The Administration for Community Living (ACL) has announced a virtual traumatic brain injury (TBI) stakeholder day planned for March 8, 2022, from 12:00 pm–4:30 pm. This free event will be held via webinar, and attendees will spend the afternoon talking about important issues around TBI services, supports, and systems.

Attendees will hear from brain injury survivors, family members, support networks, and state and federal representatives.

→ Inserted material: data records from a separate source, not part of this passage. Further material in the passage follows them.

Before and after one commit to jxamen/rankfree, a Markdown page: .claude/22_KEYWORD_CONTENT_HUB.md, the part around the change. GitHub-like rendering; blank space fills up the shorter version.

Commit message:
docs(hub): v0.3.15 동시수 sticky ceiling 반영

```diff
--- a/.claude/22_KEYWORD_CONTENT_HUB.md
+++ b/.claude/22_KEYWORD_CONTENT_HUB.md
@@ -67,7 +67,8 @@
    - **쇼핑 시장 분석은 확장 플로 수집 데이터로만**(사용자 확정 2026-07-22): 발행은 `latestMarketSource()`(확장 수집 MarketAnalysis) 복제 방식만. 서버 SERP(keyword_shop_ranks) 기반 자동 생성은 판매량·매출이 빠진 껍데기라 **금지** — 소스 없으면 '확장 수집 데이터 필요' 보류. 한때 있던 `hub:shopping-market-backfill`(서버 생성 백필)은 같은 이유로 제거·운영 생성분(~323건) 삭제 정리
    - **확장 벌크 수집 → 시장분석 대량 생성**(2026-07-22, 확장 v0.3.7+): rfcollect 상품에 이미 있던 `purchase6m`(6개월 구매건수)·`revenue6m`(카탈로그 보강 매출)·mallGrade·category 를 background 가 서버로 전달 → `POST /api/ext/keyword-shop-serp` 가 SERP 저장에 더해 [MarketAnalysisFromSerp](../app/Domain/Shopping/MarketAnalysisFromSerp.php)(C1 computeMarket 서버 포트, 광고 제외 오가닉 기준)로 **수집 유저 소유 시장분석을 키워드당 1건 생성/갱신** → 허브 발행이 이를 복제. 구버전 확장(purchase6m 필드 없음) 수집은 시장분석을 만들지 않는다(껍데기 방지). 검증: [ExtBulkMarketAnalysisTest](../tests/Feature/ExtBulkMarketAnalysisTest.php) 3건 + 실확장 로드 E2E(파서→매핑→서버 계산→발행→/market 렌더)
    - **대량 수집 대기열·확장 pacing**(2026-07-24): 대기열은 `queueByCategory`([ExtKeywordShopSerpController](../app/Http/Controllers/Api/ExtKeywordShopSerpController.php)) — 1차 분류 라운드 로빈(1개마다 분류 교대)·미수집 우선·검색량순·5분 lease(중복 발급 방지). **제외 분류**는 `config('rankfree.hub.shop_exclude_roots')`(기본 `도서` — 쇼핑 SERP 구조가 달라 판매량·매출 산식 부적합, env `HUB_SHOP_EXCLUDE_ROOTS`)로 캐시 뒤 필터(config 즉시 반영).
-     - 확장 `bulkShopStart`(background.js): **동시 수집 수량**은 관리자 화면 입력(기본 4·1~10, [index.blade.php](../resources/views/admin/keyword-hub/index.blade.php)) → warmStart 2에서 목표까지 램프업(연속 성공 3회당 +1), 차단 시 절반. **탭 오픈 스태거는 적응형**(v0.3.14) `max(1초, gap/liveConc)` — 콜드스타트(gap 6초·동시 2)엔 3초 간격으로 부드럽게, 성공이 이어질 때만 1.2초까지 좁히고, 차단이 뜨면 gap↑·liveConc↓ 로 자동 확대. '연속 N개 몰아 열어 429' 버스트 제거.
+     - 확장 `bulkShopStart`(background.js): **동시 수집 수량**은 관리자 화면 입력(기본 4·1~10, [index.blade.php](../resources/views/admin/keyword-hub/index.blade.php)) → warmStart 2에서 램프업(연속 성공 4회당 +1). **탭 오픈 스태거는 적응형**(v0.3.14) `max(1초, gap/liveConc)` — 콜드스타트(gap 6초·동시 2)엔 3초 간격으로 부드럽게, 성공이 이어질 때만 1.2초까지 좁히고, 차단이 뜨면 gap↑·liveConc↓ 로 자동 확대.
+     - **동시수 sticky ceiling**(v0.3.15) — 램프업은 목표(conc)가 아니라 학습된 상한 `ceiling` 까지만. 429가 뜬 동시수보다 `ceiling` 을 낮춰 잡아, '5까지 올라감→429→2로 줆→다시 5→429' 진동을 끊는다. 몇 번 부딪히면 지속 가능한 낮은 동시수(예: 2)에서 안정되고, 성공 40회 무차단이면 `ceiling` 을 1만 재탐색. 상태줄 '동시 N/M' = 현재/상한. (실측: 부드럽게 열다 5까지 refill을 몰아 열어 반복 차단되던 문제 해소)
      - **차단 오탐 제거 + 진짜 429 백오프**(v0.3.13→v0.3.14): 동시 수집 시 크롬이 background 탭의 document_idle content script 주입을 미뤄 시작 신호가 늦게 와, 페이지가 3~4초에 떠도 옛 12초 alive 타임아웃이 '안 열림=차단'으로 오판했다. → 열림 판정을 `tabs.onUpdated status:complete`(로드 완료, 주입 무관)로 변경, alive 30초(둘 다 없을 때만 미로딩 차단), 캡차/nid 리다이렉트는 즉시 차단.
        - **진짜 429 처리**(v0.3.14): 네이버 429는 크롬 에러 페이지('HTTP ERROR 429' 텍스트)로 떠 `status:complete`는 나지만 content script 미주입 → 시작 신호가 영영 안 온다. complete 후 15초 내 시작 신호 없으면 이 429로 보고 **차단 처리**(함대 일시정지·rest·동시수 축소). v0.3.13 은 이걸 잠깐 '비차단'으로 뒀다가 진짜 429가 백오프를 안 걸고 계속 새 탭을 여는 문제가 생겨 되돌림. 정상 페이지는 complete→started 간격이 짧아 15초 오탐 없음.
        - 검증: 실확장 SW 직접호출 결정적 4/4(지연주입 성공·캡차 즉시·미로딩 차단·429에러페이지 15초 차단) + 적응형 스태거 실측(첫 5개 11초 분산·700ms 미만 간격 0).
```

This year’s sessions include Survivor Engagement Strategies, Domestic Violence and the Effect on Children, Effective Partnerships with Behavioral Health with a Focus on Suicide, and Effective Strategies for Using and Leveraging Data.

Individuals interested in participating should register here.

The Medicare Payment Advisory Committee (MedPAC) voted last week and unanimously recommended a five percent payment reduction for inpatient rehabilitation facilities (IRFs), skilled nursing facilities (SNFs), and home health agencies (HHAs). There was no additional feedback provided with this recommendation; however, additional information should be provided in their upcoming March 2022 report to Congress.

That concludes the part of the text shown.